EXTRACTED INFORMATION.
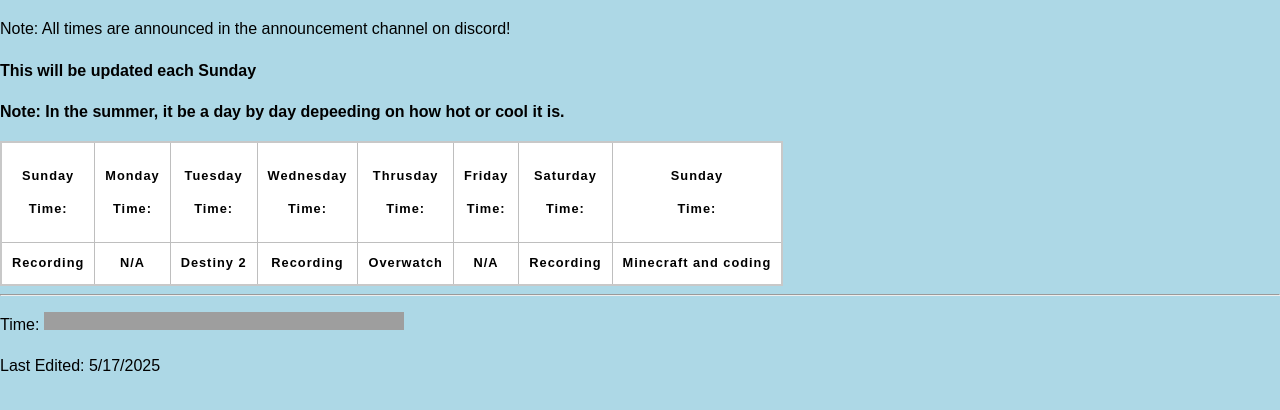
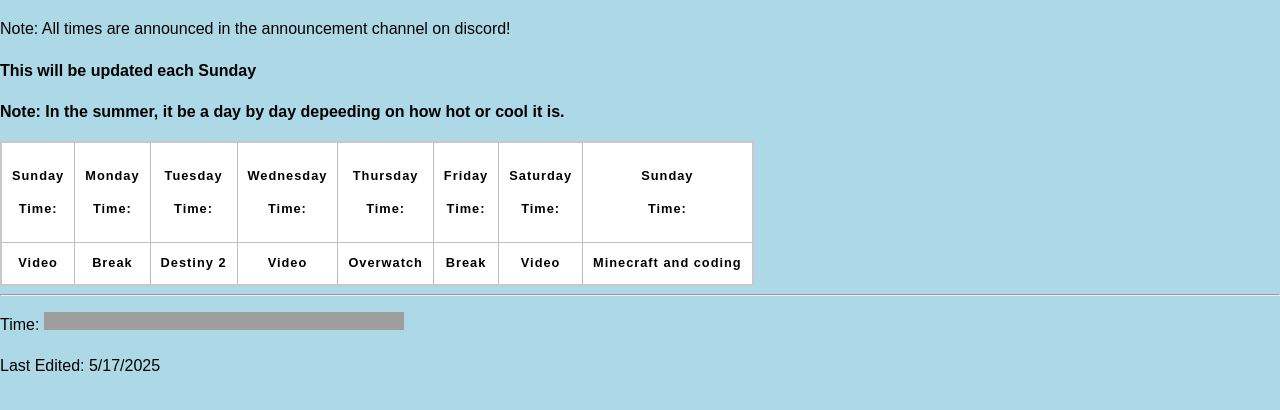
Before and after one commit to jeremykalar/jeremykalar.github.io, a plain HTML site: page schedule/twitch.html in a window 1280 px wide. Drawn offline with Linux system fonts and the light colour scheme; files that its build step writes are made by us from their sources; grey boxes are pictures that could not be loaded.

Commit message:
Update twitch.html

```diff
--- a/schedule/twitch.html
+++ b/schedule/twitch.html
@@ -52,7 +52,7 @@ background-image: url('');
 				<p>Time: </p>
 			</th>
 			<th>
-				<p> Thrusday</p>
+				<p> Thursday</p>
 				<p>Time: </p>
 			</th>
 			<th>
@@ -69,13 +69,13 @@ background-image: url('');
 			</th>
 		</tr>
 		<tr>
-			<th> Recording</th> <!--  sun -->
-			<th> N/A </th> <!--  mon -->
+			<th> Video</th> <!--  sun -->
+			<th> Break</th> <!--  mon -->
 			<th> Destiny 2</th> <!--  tues -->
-			<th> Recording</th> <!--  wed -->
+			<th> Video</th> <!--  wed -->
 			<th> Overwatch</th> <!--  Thrusday -->
-			<th> N/A </th> <!-- fri  -->
-			<th> Recording</th> <!-- sat. -->
+			<th> Break </th> <!-- fri  -->
+			<th> Video</th> <!-- sat. -->
 			<th> Minecraft and coding</th> <!--  sun. -->
 
 
```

WORK TASK. Aside from the pictures, repeat the listing exactly.

REPLY.
Before and after one commit to jeremykalar/jeremykalar.github.io, a plain HTML site: page schedule/twitch.html in a window 1280 px wide. Drawn offline with Linux system fonts and the light colour scheme; files that its build step writes are made by us from their sources; grey boxes are pictures that could not be loaded.

Commit message:
Update twitch.html

```diff
--- a/schedule/twitch.html
+++ b/schedule/twitch.html
@@ -52,7 +52,7 @@ background-image: url('');
 				<p>Time: </p>
 			</th>
 			<th>
-				<p> Thrusday</p>
+				<p> Thursday</p>
 				<p>Time: </p>
 			</th>
 			<th>
@@ -69,13 +69,13 @@ background-image: url('');
 			</th>
 		</tr>
 		<tr>
-			<th> Recording</th> <!--  sun -->
-			<th> N/A </th> <!--  mon -->
+			<th> Video</th> <!--  sun -->
+			<th> Break</th> <!--  mon -->
 			<th> Destiny 2</th> <!--  tues -->
-			<th> Recording</th> <!--  wed -->
+			<th> Video</th> <!--  wed -->
 			<th> Overwatch</th> <!--  Thrusday -->
-			<th> N/A </th> <!-- fri  -->
-			<th> Recording</th> <!-- sat. -->
+			<th> Break </th> <!-- fri  -->
+			<th> Video</th> <!-- sat. -->
 			<th> Minecraft and coding</th> <!--  sun. -->
 
 
```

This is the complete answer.